Paper No. 17
Presentation Time: 9:00 AM-6:00 PM
ANTHROPOGENIC HEAVY METALS IN SEDIMENT CORES FROM SALT POND, SAN SALVADOR, THE BAHAMAS

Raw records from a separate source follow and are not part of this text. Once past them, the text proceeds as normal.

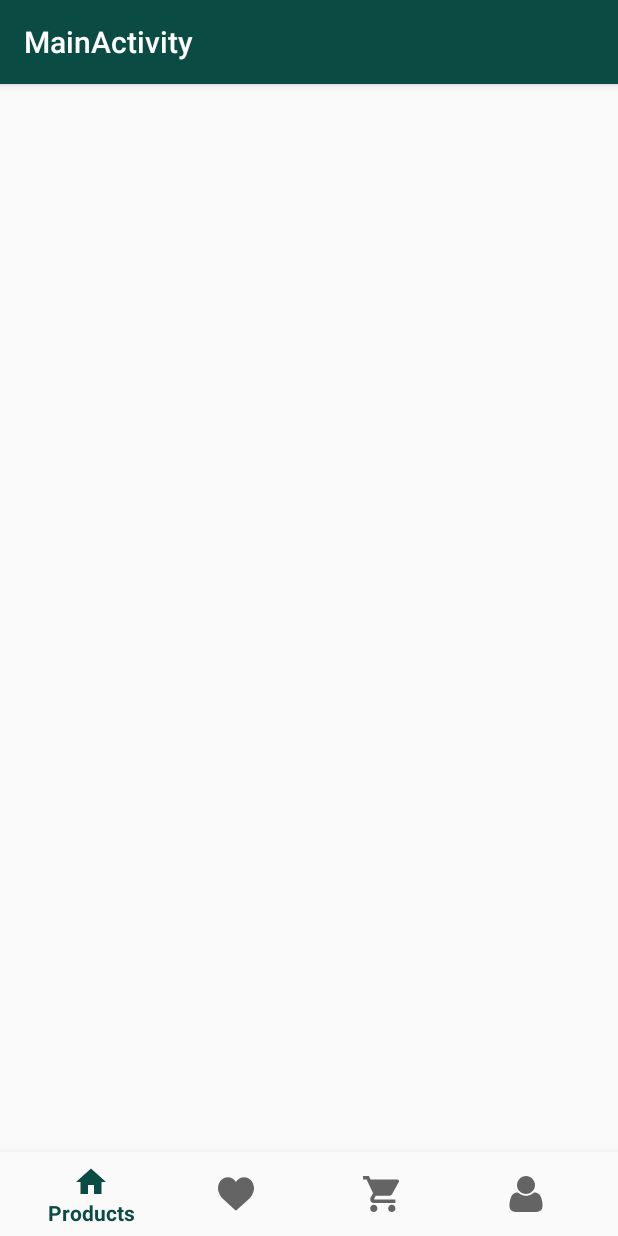
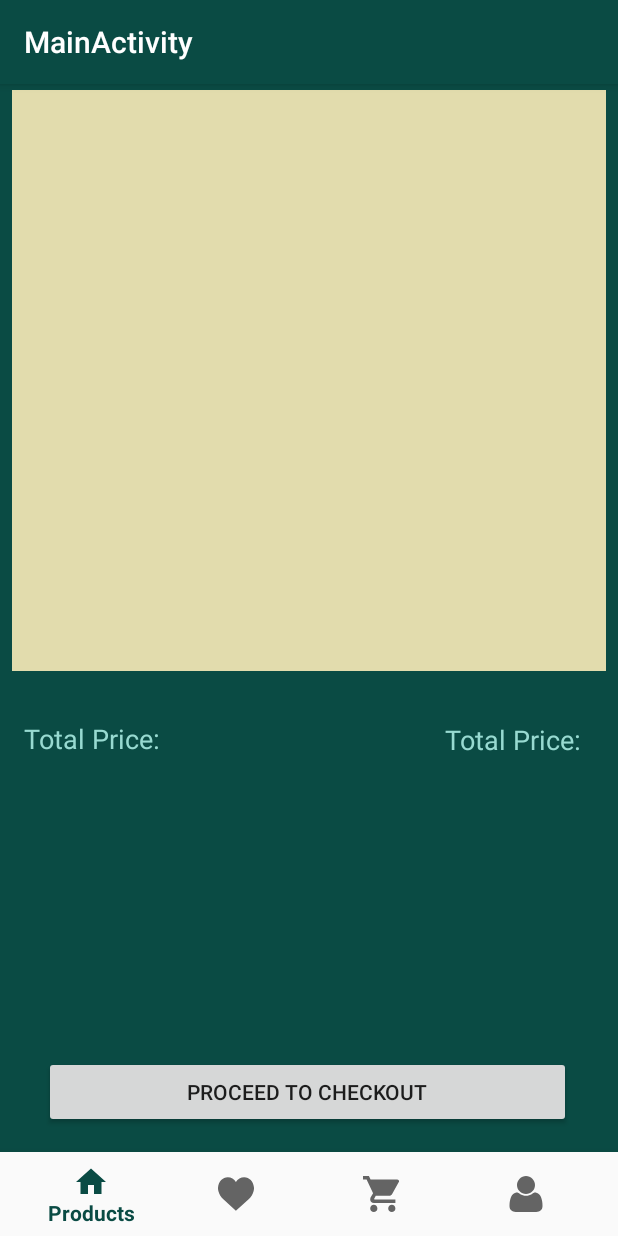
Before and after one commit to Haticenuragba/Crypto-Shopping, an Android app: the fragment CartFragment placed in its activity, on a phone screen of 412 x 824 dp. Run offline under Robolectric (Android 15) with nearby library versions, the phone set to English and light mode, and no system bars; our stand-ins replace Firebase (no records; nobody signed in at launch, a user with empty details on screens opened directly); 2 statements that could not run were skipped.

Commit message:
Proceed to checkout

```diff
--- a/app/src/main/AndroidManifest.xml
+++ b/app/src/main/AndroidManifest.xml
@@ -22,7 +22,8 @@
         <activity
             android:name=".MainActivity"
             android:label="@string/title_activity_main" />
-        <activity android:name=".ProductDetailActivity"></activity>
+        <activity android:name=".ProductDetailActivity" />
+        <activity android:name=".PaymentActivity"></activity>
     </application>
 
 </manifest>
--- a/app/src/main/java/com/crypto_shopping/cryptoshopping/CartFragment.java
+++ b/app/src/main/java/com/crypto_shopping/cryptoshopping/CartFragment.java
@@ -1,17 +1,27 @@
 package com.crypto_shopping.cryptoshopping;
+import android.content.Intent;
 import android.os.Bundle;
 import android.support.annotation.NonNull;
 import android.support.annotation.Nullable;
 import android.support.v4.app.Fragment;
 import android.support.v7.widget.LinearLayoutManager;
 import android.support.v7.widget.RecyclerView;
+import android.util.Log;
 import android.view.LayoutInflater;
 import android.view.View;
 import android.view.ViewGroup;
+import android.widget.Button;
+import android.widget.TextView;
+
 import com.crypto_shopping.cryptoshopping.Objects.ProductInCart;
 import com.firebase.ui.database.FirebaseRecyclerAdapter;
 import com.google.firebase.auth.FirebaseAuth;
+import com.google.firebase.database.DataSnapshot;
+import com.google.firebase.database.DatabaseError;
 import com.google.firebase.database.FirebaseDatabase;
+import com.google.firebase.database.ValueEventListener;
+
+import static com.crypto_shopping.cryptoshopping.MainActivity.favourites;
 
 public class CartFragment extends Fragment {
 
@@ -23,6 +33,10 @@ public class CartFragment extends Fragment {
     }
 
     RecyclerView mRecyclerView;
+    long totalAmount = 0;
+    TextView totalPriceText;
+    Button proceedToCheckOutButton;
+
     @Override
     public void onViewCreated(@NonNull View view, @Nullable Bundle savedInstanceState) {
         super.onViewCreated(view, savedInstanceState);
@@ -30,12 +44,53 @@ public class CartFragment extends Fragment {
         mRecyclerView=getActivity().findViewById(R.id.cartRecyclerView);
         mRecyclerView.setHasFixedSize(true);
         mRecyclerView.setLayoutManager(new LinearLayoutManager(getActivity().getApplicationContext()));
+        totalPriceText = getActivity().findViewById(R.id.totalPrice);
+        proceedToCheckOutButton = getActivity().findViewById(R.id.proceedToCheckOut);
+
+        proceedToCheckOutButton.setOnClickListener(new View.OnClickListener() {
+            @Override
+            public void onClick(View v) {
+                Intent intent = new Intent(getActivity(), PaymentActivity.class);
+                intent.putExtra("AMOUNT_TO_PAY",  totalAmount);
+                startActivity(intent);
+            }
+        });
 
     }
 
     @Override
     public void onStart() {
         super.onStart();
+
+        FirebaseDatabase.getInstance().getReference("Users").child(FirebaseAuth.getInstance().getCurrentUser().getUid()).child("Cart").addValueEventListener(new ValueEventListener() {
+
+
+
+            public void onDataChange(DataSnapshot dataSnapshot) {
+                totalAmount = 0;
+                if(dataSnapshot.exists()){
+                    for (DataSnapshot snapshot : dataSnapshot.getChildren()) {
+
+                        if(snapshot.child("amount").getValue()!=null && snapshot.child("price").getValue()!=null){
+
+                            totalAmount += (long)snapshot.child("amount").getValue() * (long)snapshot.child("price").getValue() ;
+
+                        }
+
+                    }
+                    totalPriceText.setText(Long.toString(totalAmount));
+                }
+
+                Log.v("DEDEDE",Long.toString(totalAmount));
+
+
+            }
+
+            @Override
+            public void onCancelled(DatabaseError databaseError) {
+            }
+        });
+
 
             FirebaseRecyclerAdapter<ProductInCart,CartViewHolder> firebaseRecyclerAdapter = new FirebaseRecyclerAdapter<ProductInCart, CartViewHolder>(
 
@@ -49,7 +104,13 @@ public class CartFragment extends Fragment {
 
                 }
             };
+
+
+
             mRecyclerView.setAdapter(firebaseRecyclerAdapter);
         }
 
-    }
+
+
+
+}
--- a/app/src/main/java/com/crypto_shopping/cryptoshopping/CartViewHolder.java
+++ b/app/src/main/java/com/crypto_shopping/cryptoshopping/CartViewHolder.java
@@ -75,6 +75,7 @@ public class CartViewHolder extends RecyclerView.ViewHolder {
                 selectedAmount = position + 1;
                 product.setAmount(selectedAmount);
                 productPrice.setText(Integer.toString(product.getPrice()*product.getAmount())+" ADA");
+                FirebaseDatabase.getInstance().getReference("Users").child(FirebaseAuth.getInstance().getCurrentUser().getUid()).child("Cart").child(product.getProductID()).child("amount").setValue(selectedAmount);
 
             }
 
@@ -83,6 +84,8 @@ public class CartViewHolder extends RecyclerView.ViewHolder {
                 selectedAmount = product.getAmount();
                 productPrice.setText(Integer.toString(product.getPrice()*product.getAmount())+" ADA");
             }
+
+
         });
 
 
--- a/app/src/main/res/layout/fragment_cart.xml
+++ b/app/src/main/res/layout/fragment_cart.xml
@@ -1,14 +1,84 @@
 <?xml version="1.0" encoding="utf-8"?>
-<FrameLayout xmlns:android="http://schemas.android.com/apk/res/android"
+<android.support.constraint.ConstraintLayout xmlns:android="http://schemas.android.com/apk/res/android"
+    xmlns:app="http://schemas.android.com/apk/res-auto"
     xmlns:tools="http://schemas.android.com/tools"
     android:layout_width="match_parent"
     android:layout_height="match_parent"
+    android:background="@color/colorPrimary"
     tools:context=".CartFragment">
 
     <!-- TODO: Update blank fragment layout -->
+
+
     <android.support.v7.widget.RecyclerView
+        android:id="@+id/cartRecyclerView"
         android:layout_width="match_parent"
-        android:layout_height="match_parent"
-        android:id="@+id/cartRecyclerView"/>
+        android:layout_height="387dp"
+        android:layout_marginStart="8dp"
+        android:layout_marginTop="4dp"
+        android:layout_marginEnd="8dp"
+        android:layout_marginBottom="4dp"
+        android:background="@color/colorAccent"
+        app:layout_constraintBottom_toBottomOf="parent"
+        app:layout_constraintEnd_toEndOf="parent"
+        app:layout_constraintHorizontal_bias="0.0"
+        app:layout_constraintStart_toStartOf="parent"
+        app:layout_constraintTop_toTopOf="parent"
+        app:layout_constraintVertical_bias="0.0" />
 
-</FrameLayout>
+    <TextView
+        android:id="@+id/totalPrice"
+        android:layout_width="wrap_content"
+        android:layout_height="wrap_content"
+        android:layout_margin="16dp"
+        android:layout_marginStart="8dp"
+        android:layout_marginTop="4dp"
+        android:layout_marginEnd="8dp"
+        android:layout_marginBottom="8dp"
+        android:text="@string/total_price"
+        android:textSize="18dp"
+        app:layout_constraintBottom_toBottomOf="parent"
+        app:layout_constraintEnd_toEndOf="parent"
+        app:layout_constraintHorizontal_bias="0.952"
+        app:layout_constraintStart_toEndOf="@+id/textView"
+        app:layout_constraintTop_toBottomOf="@+id/cartRecyclerView"
+        app:layout_constraintVertical_bias="0.066"
+        android:textColor="@color/colorPrimaryDark"/>
+
+    <TextView
+        android:id="@+id/textView"
+        android:layout_width="wrap_content"
+        android:layout_height="wrap_content"
+        android:layout_margin="16dp"
+        android:layout_marginStart="40dp"
+        android:layout_marginTop="4dp"
+        android:layout_marginEnd="8dp"
+        android:layout_marginBottom="8dp"
+        android:text="@string/total_price"
+        android:textSize="18dp"
+        app:layout_constraintBottom_toBottomOf="parent"
+        app:layout_constraintEnd_toEndOf="parent"
+        app:layout_constraintHorizontal_bias="0.0"
+        app:layout_constraintStart_toStartOf="parent"
+        app:layout_constraintTop_toBottomOf="@+id/cartRecyclerView"
+        app:layout_constraintVertical_bias="0.063"
+        android:textColor="@color/colorPrimaryDark"/>
+
+
+    <Button
+        android:id="@+id/proceedToCheckOut"
+        android:layout_width="351dp"
+        android:layout_height="wrap_content"
+        android:layout_margin="16dp"
+        android:layout_marginStart="8dp"
+        android:layout_marginTop="8dp"
+        android:layout_marginEnd="8dp"
+        android:text="@string/proceed_to_checkout"
+        app:layout_constraintBottom_toBottomOf="parent"
+        app:layout_constraintEnd_toEndOf="parent"
+        app:layout_constraintHorizontal_bias="0.47"
+        app:layout_constraintStart_toStartOf="parent"
+        app:layout_constraintTop_toBottomOf="@+id/cartRecyclerView"
+        app:layout_constraintVertical_bias="1.0" />
+
+</android.support.constraint.ConstraintLayout>
--- a/app/src/main/res/values/strings.xml
+++ b/app/src/main/res/values/strings.xml
@@ -19,4 +19,6 @@
     <string name="amount">Amount</string>
     <string name="price">Price</string>
     <string name="price2">Price :</string>
+    <string name="proceed_to_checkout">PROCEED TO CHECKOUT</string>
+    <string name="total_price">Total Price:</string>
 </resources>
```
Also changed, not shown: app/src/main/java/com/crypto_shopping/cryptoshopping/PaymentActivity.java (added, +13 -0 lines), app/src/main/res/layout/activity_payment.xml (added, +25 -0 lines), 1 other file.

The lakes of San Salvador Island, Bahamas potentially contain important high-resolution records of environmental and climatic change. Lakes on the island vary in salinity, controlled by the degree of development of the marine conduit system, the presence of local fresh groundwater lenses, the size of the lake, its elevation relative to sea level, and rainfall. Salt Pond is a shallow hypersaline lake on the eastern side of the island. Four cores measuring from 21 cm to 76 cm in length were recovered from Salt Pond in January 2008. In the lab, the texture and composition of layers in the cores were described. Sediment was sampled every centimeter in the cores. The percentage of organic carbon, water content, and carbonate were measured using the Loss on Ignition (LOI) method. In order to determine the base of the historic period, trace element and heavy metal concentrations were measured using an Inductively Coupled Plasma Mass Spectrometer. One radiocarbon age determination on a plant fragment at a depth of 35 cm indicates it was deposited ca. 1200 years ago. Between 18 and 21 cm depth in the core, there is a sharp rise in arsenic concentration with a concomitant increase in tin, nickel, copper, zinc, cobalt, and cadmium levels. This contrasts with the upper 6 cm of surface sediment where these metals are present in high concentrations with an additional noted enrichment of lead, iron, and chromium. The increase concentration of the heavy metals are likely correlative to the historical periods on San Salvador that started when British loyalist fleeing the American colonies established plantations in the British-held Bahamas in the 1780s. Both zinc and cadmium were used as pigments in 18th century wares. Peak nickel, copper, and other metals that are not native to the local setting are indicators of anthropogenic input. These data shown that a linear extrapolation of sedimentation rate is not a good indication of the age versus depth relationship in the cores. Additional data on historical land use practices and comparisons to cores from other lakes are needed in order to better constrain the source and distribution of the metals.